## WHAT TO WORK ON
Look through the listing below, find every line with the string "README", and copy it.

── PROVIDED RECORDS

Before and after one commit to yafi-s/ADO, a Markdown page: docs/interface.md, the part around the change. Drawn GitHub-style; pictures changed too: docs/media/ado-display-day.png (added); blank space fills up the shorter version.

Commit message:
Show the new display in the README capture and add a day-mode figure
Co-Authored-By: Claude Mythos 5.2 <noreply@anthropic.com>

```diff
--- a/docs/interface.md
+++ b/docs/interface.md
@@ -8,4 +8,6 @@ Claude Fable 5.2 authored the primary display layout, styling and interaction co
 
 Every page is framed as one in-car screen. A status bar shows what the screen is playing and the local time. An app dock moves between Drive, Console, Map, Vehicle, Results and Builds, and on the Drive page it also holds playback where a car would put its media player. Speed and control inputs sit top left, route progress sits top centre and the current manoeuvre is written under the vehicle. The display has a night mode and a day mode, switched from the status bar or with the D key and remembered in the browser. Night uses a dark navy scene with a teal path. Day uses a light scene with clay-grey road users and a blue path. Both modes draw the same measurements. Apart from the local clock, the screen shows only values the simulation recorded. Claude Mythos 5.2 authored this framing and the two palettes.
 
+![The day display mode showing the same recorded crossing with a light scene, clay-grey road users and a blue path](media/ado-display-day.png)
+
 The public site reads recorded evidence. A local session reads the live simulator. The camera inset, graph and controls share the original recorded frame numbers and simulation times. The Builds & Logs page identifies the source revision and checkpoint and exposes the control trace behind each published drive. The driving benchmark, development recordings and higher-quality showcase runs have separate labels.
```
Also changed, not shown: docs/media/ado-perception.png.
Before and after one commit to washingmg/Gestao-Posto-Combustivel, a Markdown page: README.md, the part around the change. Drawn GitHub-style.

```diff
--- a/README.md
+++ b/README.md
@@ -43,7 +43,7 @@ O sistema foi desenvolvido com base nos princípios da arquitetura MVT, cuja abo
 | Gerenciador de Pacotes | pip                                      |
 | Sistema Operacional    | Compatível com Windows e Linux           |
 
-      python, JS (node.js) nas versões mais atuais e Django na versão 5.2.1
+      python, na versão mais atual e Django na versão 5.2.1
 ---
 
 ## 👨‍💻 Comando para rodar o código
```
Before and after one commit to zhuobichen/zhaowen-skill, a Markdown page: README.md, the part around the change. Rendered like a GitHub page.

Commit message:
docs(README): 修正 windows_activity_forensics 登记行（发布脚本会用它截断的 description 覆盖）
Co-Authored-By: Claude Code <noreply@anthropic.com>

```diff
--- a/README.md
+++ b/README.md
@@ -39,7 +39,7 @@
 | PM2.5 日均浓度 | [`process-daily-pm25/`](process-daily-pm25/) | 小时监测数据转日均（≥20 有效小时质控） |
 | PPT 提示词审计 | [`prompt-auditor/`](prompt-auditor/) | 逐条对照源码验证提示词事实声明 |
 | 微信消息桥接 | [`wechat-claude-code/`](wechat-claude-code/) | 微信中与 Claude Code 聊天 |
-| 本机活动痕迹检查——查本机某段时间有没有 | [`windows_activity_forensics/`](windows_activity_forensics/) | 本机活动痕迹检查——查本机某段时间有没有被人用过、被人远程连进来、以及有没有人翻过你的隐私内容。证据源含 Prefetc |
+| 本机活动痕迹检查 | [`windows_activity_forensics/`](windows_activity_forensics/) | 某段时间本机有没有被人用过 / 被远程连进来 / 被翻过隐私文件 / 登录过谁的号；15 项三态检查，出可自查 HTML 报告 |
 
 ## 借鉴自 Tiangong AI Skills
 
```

────

## ANSWER TO THE PROBLEM
Show the new display in the README capture and add a day-mode figure
Before and after one commit to washingmg/Gestao-Posto-Combustivel, a Markdown page: README.md, the part around the change. Drawn GitHub-style.
--- a/README.md
+++ b/README.md
Before and after one commit to zhuobichen/zhaowen-skill, a Markdown page: README.md, the part around the change. Rendered like a GitHub page.
docs(README): 修正 windows_activity_forensics 登记行（发布脚本会用它截断的 description 覆盖）
--- a/README.md
+++ b/README.md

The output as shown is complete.